=== SOURCE RECORDS ===

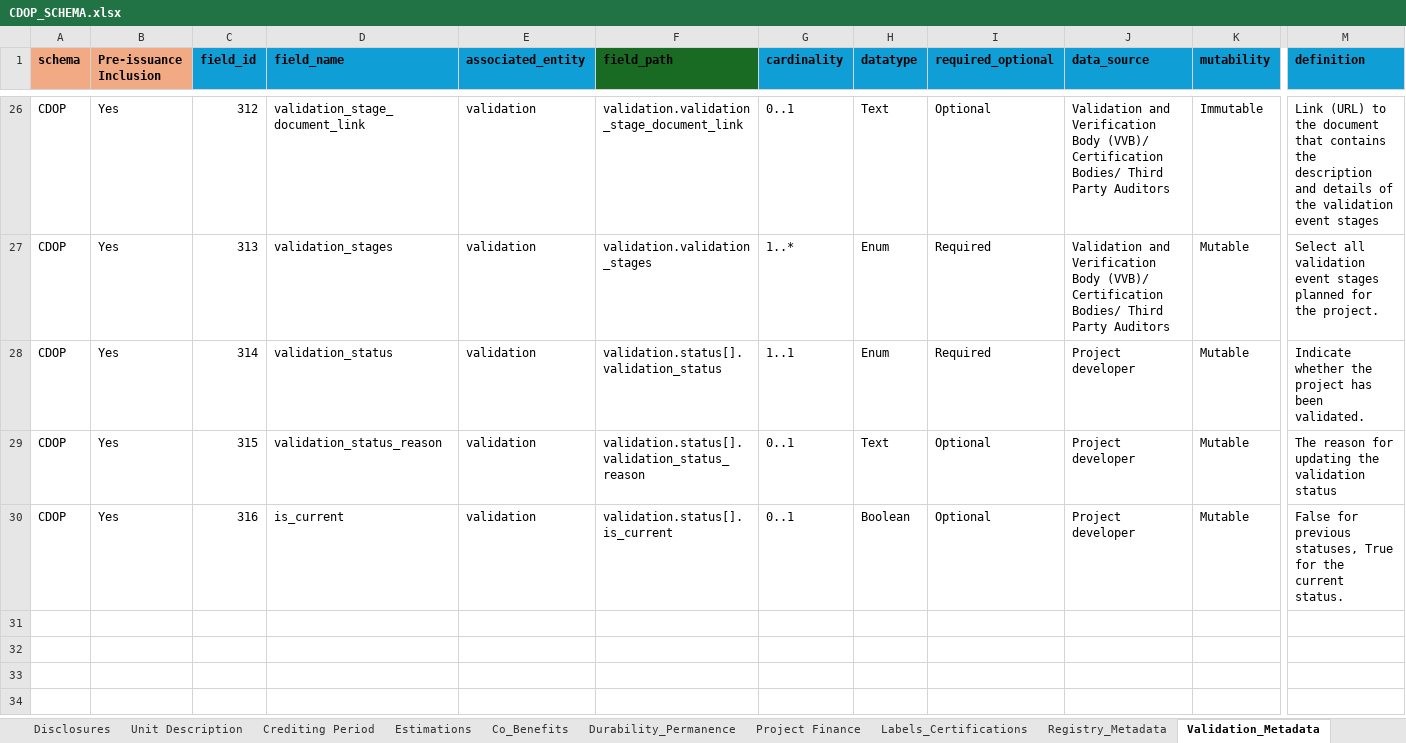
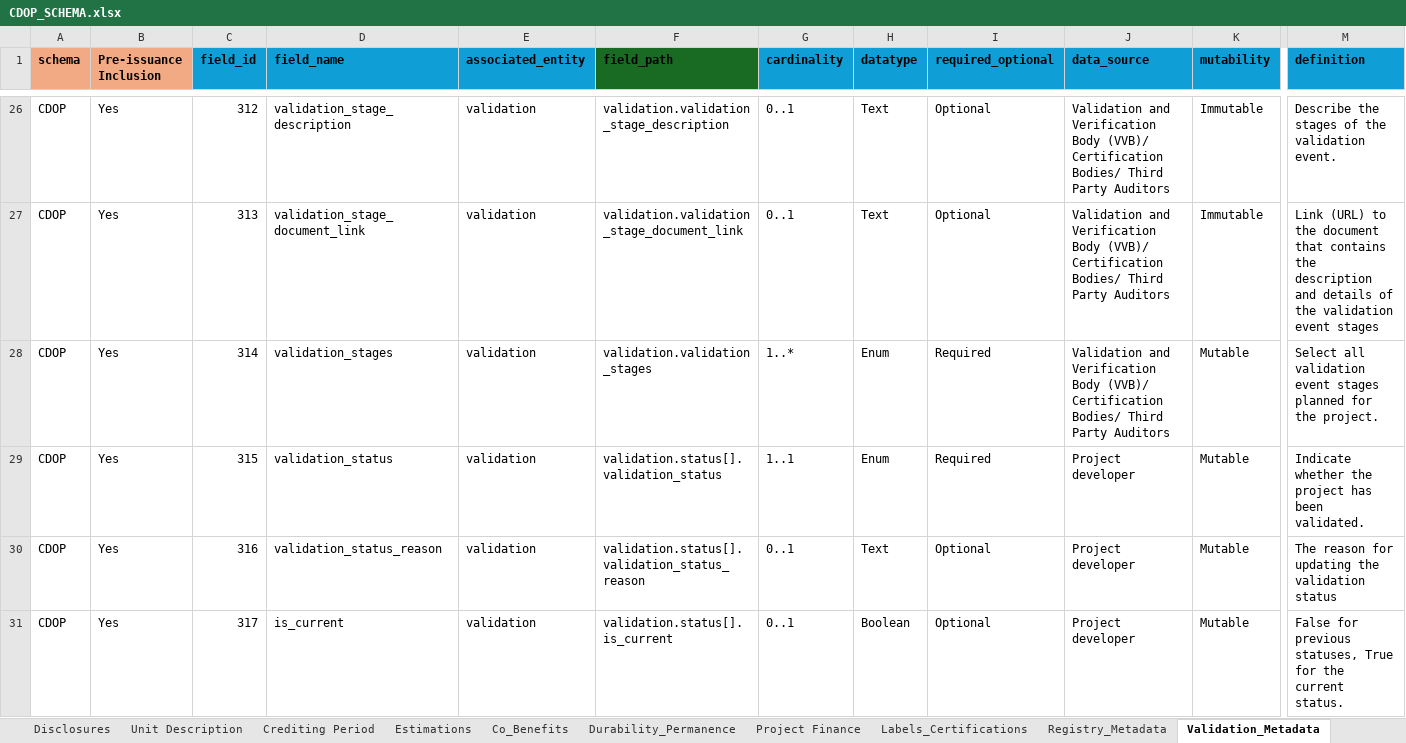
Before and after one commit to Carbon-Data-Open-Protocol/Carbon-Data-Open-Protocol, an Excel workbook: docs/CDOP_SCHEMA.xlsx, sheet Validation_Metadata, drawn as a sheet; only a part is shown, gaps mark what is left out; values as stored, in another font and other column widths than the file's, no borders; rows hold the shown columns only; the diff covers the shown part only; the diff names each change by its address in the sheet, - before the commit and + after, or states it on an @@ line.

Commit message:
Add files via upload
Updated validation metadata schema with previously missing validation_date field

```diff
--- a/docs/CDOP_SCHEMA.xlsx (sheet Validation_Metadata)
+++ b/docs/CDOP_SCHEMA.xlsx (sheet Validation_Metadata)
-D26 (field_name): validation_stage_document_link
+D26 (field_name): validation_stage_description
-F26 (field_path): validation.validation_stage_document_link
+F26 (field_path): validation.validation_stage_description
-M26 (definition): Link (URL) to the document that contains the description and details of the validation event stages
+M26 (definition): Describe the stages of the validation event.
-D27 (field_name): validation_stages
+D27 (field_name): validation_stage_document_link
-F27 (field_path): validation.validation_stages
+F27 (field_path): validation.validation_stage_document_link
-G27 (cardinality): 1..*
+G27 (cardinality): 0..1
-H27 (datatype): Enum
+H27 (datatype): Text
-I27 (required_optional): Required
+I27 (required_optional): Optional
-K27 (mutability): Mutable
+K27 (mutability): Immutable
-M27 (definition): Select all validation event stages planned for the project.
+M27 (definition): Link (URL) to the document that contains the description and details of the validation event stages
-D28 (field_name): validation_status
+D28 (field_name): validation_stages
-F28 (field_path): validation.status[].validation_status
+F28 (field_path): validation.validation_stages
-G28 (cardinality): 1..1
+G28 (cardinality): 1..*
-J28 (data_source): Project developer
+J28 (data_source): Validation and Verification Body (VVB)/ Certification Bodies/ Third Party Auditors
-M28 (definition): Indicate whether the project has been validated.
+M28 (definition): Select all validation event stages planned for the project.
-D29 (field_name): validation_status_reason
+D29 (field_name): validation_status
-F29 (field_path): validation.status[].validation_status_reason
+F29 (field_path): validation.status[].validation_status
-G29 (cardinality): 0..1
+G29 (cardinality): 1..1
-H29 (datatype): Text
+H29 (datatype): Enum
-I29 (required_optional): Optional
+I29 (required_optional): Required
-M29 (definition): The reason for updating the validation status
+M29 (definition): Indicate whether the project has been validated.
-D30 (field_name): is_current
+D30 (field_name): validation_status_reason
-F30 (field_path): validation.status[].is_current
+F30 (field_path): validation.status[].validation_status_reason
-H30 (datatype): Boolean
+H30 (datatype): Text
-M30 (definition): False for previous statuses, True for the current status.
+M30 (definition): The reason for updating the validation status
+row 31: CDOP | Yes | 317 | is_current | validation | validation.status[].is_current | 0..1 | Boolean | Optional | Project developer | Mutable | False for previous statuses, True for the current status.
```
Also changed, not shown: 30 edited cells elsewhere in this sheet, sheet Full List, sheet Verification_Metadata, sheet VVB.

===

- PROBLEM TO WORK ON
In the copy, include every line of the records exactly and none of the images.

- TASK RESULT
Before and after one commit to Carbon-Data-Open-Protocol/Carbon-Data-Open-Protocol, an Excel workbook: docs/CDOP_SCHEMA.xlsx, sheet Validation_Metadata, drawn as a sheet; only a part is shown, gaps mark what is left out; values as stored, in another font and other column widths than the file's, no borders; rows hold the shown columns only; the diff covers the shown part only; the diff names each change by its address in the sheet, - before the commit and + after, or states it on an @@ line.

Commit message:
Add files via upload
Updated validation metadata schema with previously missing validation_date field

```diff
--- a/docs/CDOP_SCHEMA.xlsx (sheet Validation_Metadata)
+++ b/docs/CDOP_SCHEMA.xlsx (sheet Validation_Metadata)
-D26 (field_name): validation_stage_document_link
+D26 (field_name): validation_stage_description
-F26 (field_path): validation.validation_stage_document_link
+F26 (field_path): validation.validation_stage_description
-M26 (definition): Link (URL) to the document that contains the description and details of the validation event stages
+M26 (definition): Describe the stages of the validation event.
-D27 (field_name): validation_stages
+D27 (field_name): validation_stage_document_link
-F27 (field_path): validation.validation_stages
+F27 (field_path): validation.validation_stage_document_link
-G27 (cardinality): 1..*
+G27 (cardinality): 0..1
-H27 (datatype): Enum
+H27 (datatype): Text
-I27 (required_optional): Required
+I27 (required_optional): Optional
-K27 (mutability): Mutable
+K27 (mutability): Immutable
-M27 (definition): Select all validation event stages planned for the project.
+M27 (definition): Link (URL) to the document that contains the description and details of the validation event stages
-D28 (field_name): validation_status
+D28 (field_name): validation_stages
-F28 (field_path): validation.status[].validation_status
+F28 (field_path): validation.validation_stages
-G28 (cardinality): 1..1
+G28 (cardinality): 1..*
-J28 (data_source): Project developer
+J28 (data_source): Validation and Verification Body (VVB)/ Certification Bodies/ Third Party Auditors
-M28 (definition): Indicate whether the project has been validated.
+M28 (definition): Select all validation event stages planned for the project.
-D29 (field_name): validation_status_reason
+D29 (field_name): validation_status
-F29 (field_path): validation.status[].validation_status_reason
+F29 (field_path): validation.status[].validation_status
-G29 (cardinality): 0..1
+G29 (cardinality): 1..1
-H29 (datatype): Text
+H29 (datatype): Enum
-I29 (required_optional): Optional
+I29 (required_optional): Required
-M29 (definition): The reason for updating the validation status
+M29 (definition): Indicate whether the project has been validated.
-D30 (field_name): is_current
+D30 (field_name): validation_status_reason
-F30 (field_path): validation.status[].is_current
+F30 (field_path): validation.status[].validation_status_reason
-H30 (datatype): Boolean
+H30 (datatype): Text
-M30 (definition): False for previous statuses, True for the current status.
+M30 (definition): The reason for updating the validation status
+row 31: CDOP | Yes | 317 | is_current | validation | validation.status[].is_current | 0..1 | Boolean | Optional | Project developer | Mutable | False for previous statuses, True for the current status.
```
Also changed, not shown: 30 edited cells elsewhere in this sheet, sheet Full List, sheet Verification_Metadata, sheet VVB.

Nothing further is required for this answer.